Scan the entries that follow for the word "server", then report every line in which it appears.

[Collection entries]
= Beginning of Section =

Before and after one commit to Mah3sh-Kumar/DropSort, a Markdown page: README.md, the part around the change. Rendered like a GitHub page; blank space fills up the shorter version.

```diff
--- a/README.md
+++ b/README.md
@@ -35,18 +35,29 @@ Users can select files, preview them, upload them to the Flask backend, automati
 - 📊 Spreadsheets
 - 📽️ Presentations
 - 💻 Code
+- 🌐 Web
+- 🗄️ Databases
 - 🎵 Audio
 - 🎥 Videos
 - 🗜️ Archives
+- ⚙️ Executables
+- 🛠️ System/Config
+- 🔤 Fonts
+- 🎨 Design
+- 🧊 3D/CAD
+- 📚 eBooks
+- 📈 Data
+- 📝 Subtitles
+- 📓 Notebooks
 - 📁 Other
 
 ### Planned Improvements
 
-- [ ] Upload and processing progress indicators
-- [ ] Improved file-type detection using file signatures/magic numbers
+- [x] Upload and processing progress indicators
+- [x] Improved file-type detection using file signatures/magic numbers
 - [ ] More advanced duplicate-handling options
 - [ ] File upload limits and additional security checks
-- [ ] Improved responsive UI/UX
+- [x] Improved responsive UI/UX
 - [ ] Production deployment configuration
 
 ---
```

= End of Section =
= Beginning of Section =

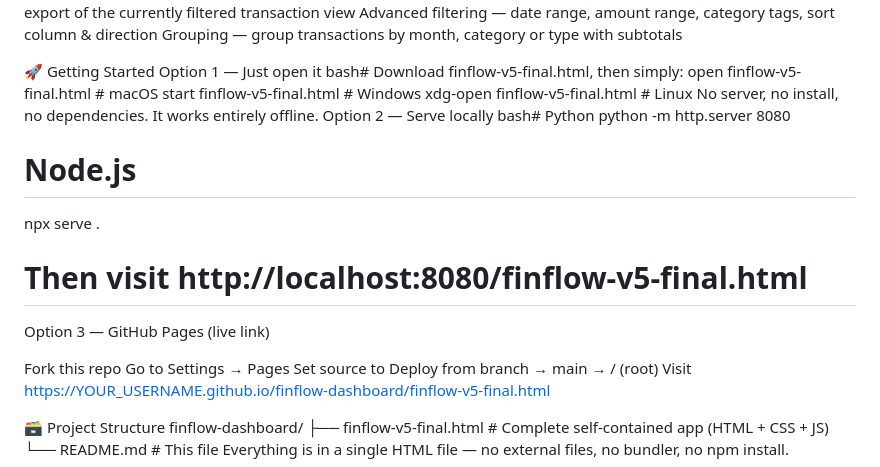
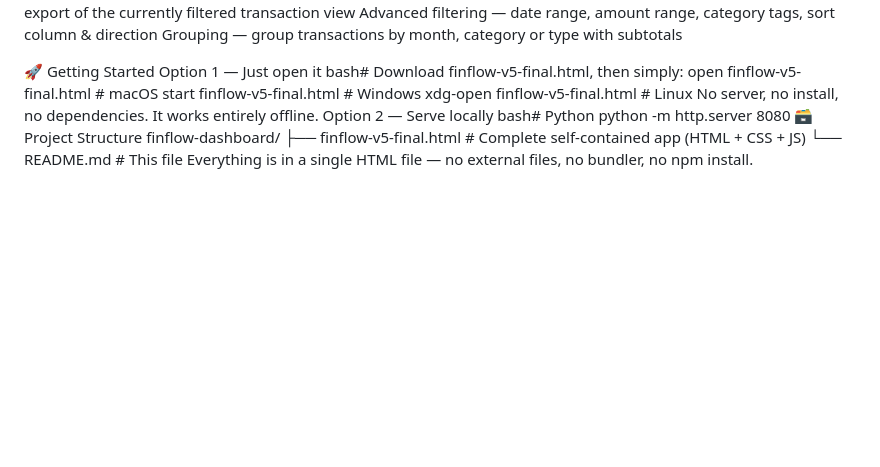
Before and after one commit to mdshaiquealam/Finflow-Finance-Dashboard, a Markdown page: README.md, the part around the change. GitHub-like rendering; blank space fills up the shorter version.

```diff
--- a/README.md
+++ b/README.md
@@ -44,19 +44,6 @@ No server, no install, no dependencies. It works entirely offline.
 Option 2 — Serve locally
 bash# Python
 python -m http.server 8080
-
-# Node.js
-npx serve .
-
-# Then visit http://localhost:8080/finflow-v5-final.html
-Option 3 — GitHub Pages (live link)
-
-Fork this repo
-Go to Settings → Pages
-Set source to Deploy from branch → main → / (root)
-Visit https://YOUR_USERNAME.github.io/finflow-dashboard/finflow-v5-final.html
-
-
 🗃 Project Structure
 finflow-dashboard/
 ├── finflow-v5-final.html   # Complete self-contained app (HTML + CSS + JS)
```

= End of Section =

RESULT OF THE EXERCISE:
@@ -44,19 +44,6 @@ No server, no install, no dependencies. It works entirely offline.
 python -m http.server 8080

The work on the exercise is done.